[[ TASK DATA open ]]
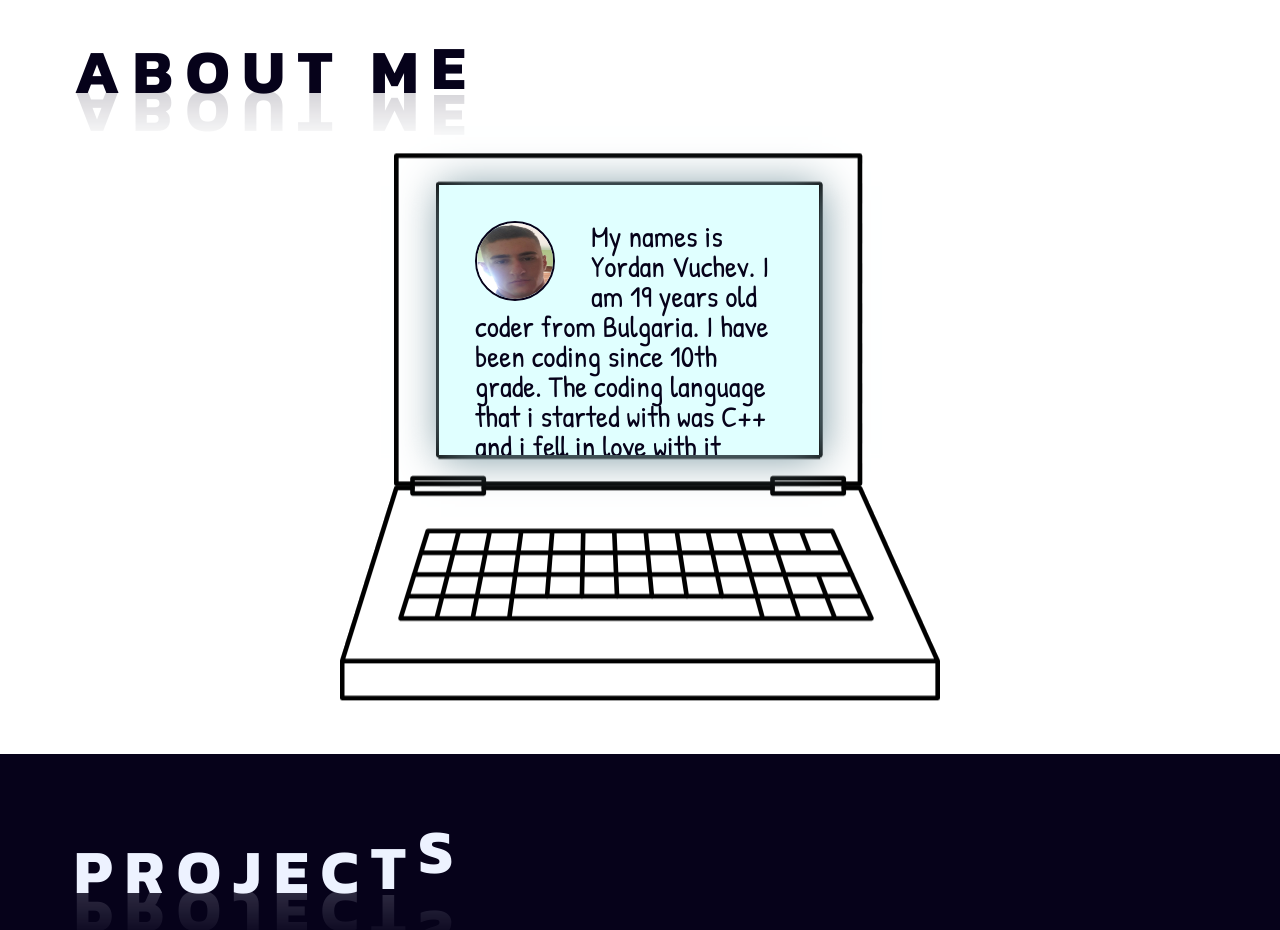
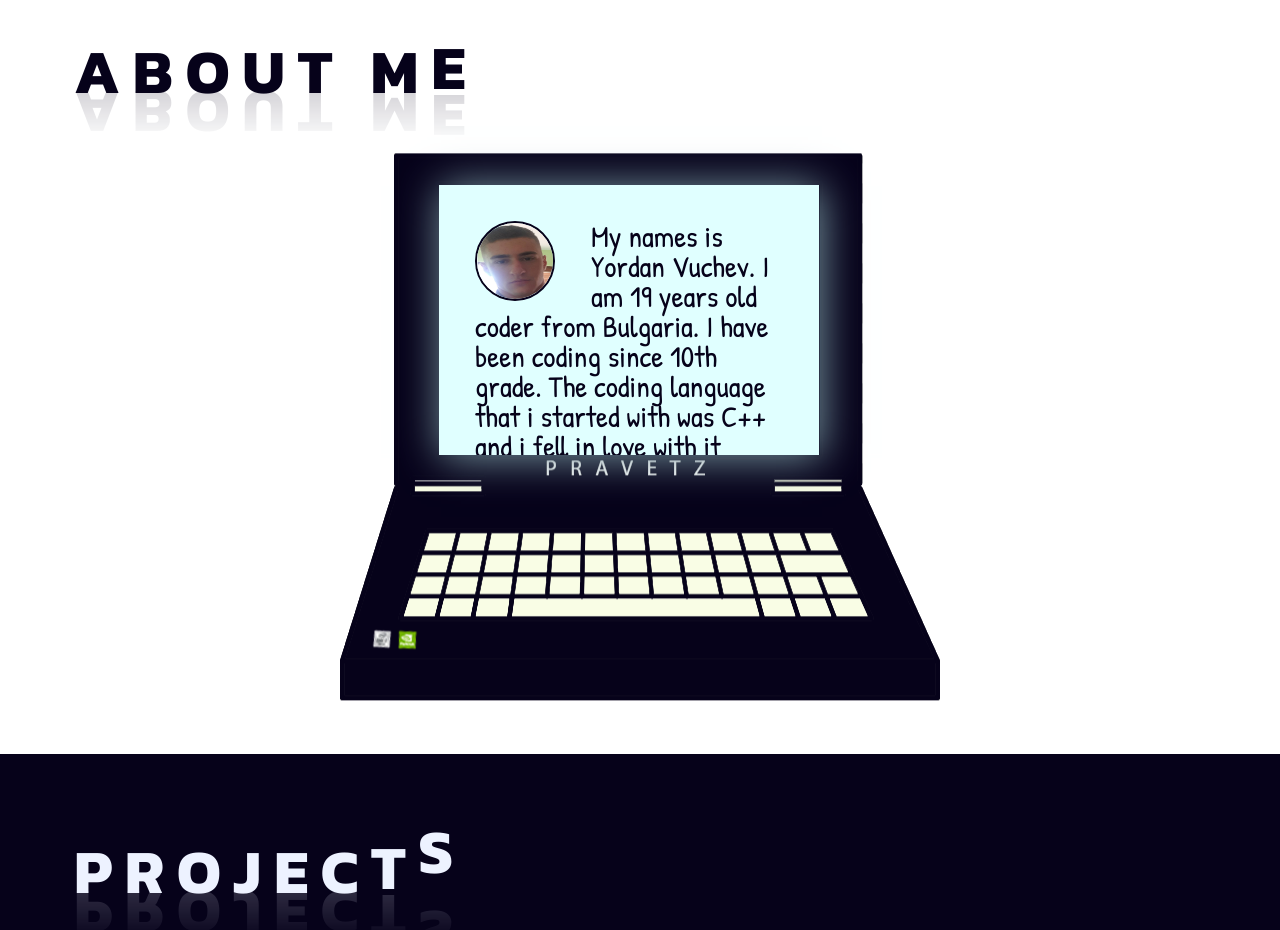
Before and after one commit to YordanVuchev/resume, a plain HTML site: page index.html in a window 1280 px wide. Shown: the part 740-1670 px from the top of the page. Drawn offline with Linux system fonts and the light colour scheme.

Commit message:
commit -m "about me section updated"

```diff
--- a/index.html
+++ b/index.html
@@ -64,7 +64,7 @@
         <span style="--i:6">m</span>
         <span style="--i:7">e</span>
       </h2>
-      <img class="monitor-img" alt="animated monitor" src="./photos/monitor-animated.png" />
+      <img class="monitor-img" alt="animated monitor" src="./photos/pravetz-aninated-monitor.png" />
       <div class="about">
         <img class="me-img" alt="Picture of me" src="./photos/selfie.jpg" />
         <p class="about-info"> My names is Yordan Vuchev. I am 19 years old coder from Bulgaria.
```
Also changed, not shown: photos/pravetz-aninated-monitor.png (added).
[[ TASK DATA closed ]]
For this exercise, copy every line of the data that holds "about".

__ANSWER BOX__
commit -m "about me section updated"
       <div class="about">
         <p class="about-info"> My names is Yordan Vuchev. I am 19 years old coder from Bulgaria.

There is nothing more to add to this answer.